The waterfall and bathing plinths at Cummins Falls. Photo Michael Hicks/Flickr
Ghasri Valley, Malta: on the north western coast of Malta's sleepier and smaller island of Gozo you'll find a sinuous inlet that looks purpose made for swimming and snorkelling. It winds between rugged limestone ridges for 300 metres before reaching the sea at the pebbly Ghasri Bay.
Practicalities: the Gozo Channel ferry from Malta to Gozo takes just 30 minutes, and the nearest place to stay is the nearby village of Gharsi, which is home to the Gordian Lighthouse, with a light that began scanning the horizon in 1853. There's a road from the centre of the village to the Ghasri Valley. See Visit Gozo
Agua Azul, Mexico: this dramatic cascade of waterfalls is a cracking place for a jungle-fringed dip. This gorgeous stretch of the River Shumulha has plenty of pools upstream of the main area too. In fact, it’s best to head a little upstream to put some distance between you and the the tourist kiosks by the car park - that way you'll probably find a pool all to yourself.
Practicalities: the falls are popular and you’ll find that many hostels and tour operators offer day trips or excursions to them from Palenque or San Cristobel de las Cassas. The car park is four kilometres from the main road. The nearest airport is Palenque, a 90 minute drive away.
Devil's Pool, Zambia: a small plunge pool on the lip of the Victoria Falls in Zambia isn't a place for a leisurely swim, but with tons of water plummeting 108 metres down into the gorge right behind you, it is perhaps the world's most terrifying dip.
The Devil's Pool is next to Livingstone Island. Hotel staff guide swimmers to the pool for safety. Photo Tongabezi

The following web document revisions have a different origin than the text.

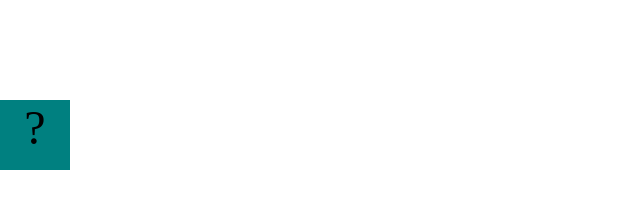
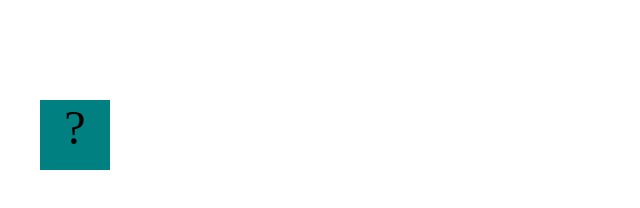
Before and after one commit to Zahidcheema001/Zahidcheema001.github.io, a plain HTML site: page projects/bouncing-box/index.html in a window 1280 px wide. Shown: the whole page, without its empty margins (0-640 px from the left). Drawn offline with Linux system fonts and the light colour scheme.

Commit message:
add bouncing box

```diff
--- a/projects/bouncing-box/index.html
+++ b/projects/bouncing-box/index.html
@@ -62,8 +62,8 @@
 			//////////////////////////////////////////////////////////////////
 
 			// TODO 2 - Variable declarations
-
-
+			var myVariable = 0;
+			var positionX = 0;
 
 			/*
 			This Function will be called 20 times/second. Each time it is called,
@@ -71,8 +71,18 @@
 			turn it around!
 			*/
 			function update() {
-
-
+				myVariable = myVariable + 10;
+				/* Your Code to Increase positionX by 10 HERE */
+				moveBoxTo(positionX);
+				positionX = 0 + 10;
+				myVariable = myVariable + 10;
+				moveBoxTo(positionX);
+				positionX = 10 + 10;
+				moveBoxTo(positionX);
+				positionX = 20 + 10;
+				moveBoxTo(positionX);
+				positionX = 30 + 10;
+				moveBoxTo(positionX);
 			};
 
 			/*
```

Practicalities: the Devil's Pool can only be attempted safely in the dry season - mid August to mid January - when the river level is low enough not to sweep swimmers over the edge. The falls are almost two kilometres wide and are shared between Zambia and Zimbabwe, but the pool can only be reached from the Zambian side, after a walk over rocks and a swim. The Tongabezi is a riverside lodge that offers escorted trips to the pool. The Harry Mwanga Nkumbula International Airport in Zambia is 10 kilometres from the falls, or Victoria Falls Airport in Zimbabwe is 20 kilometres away.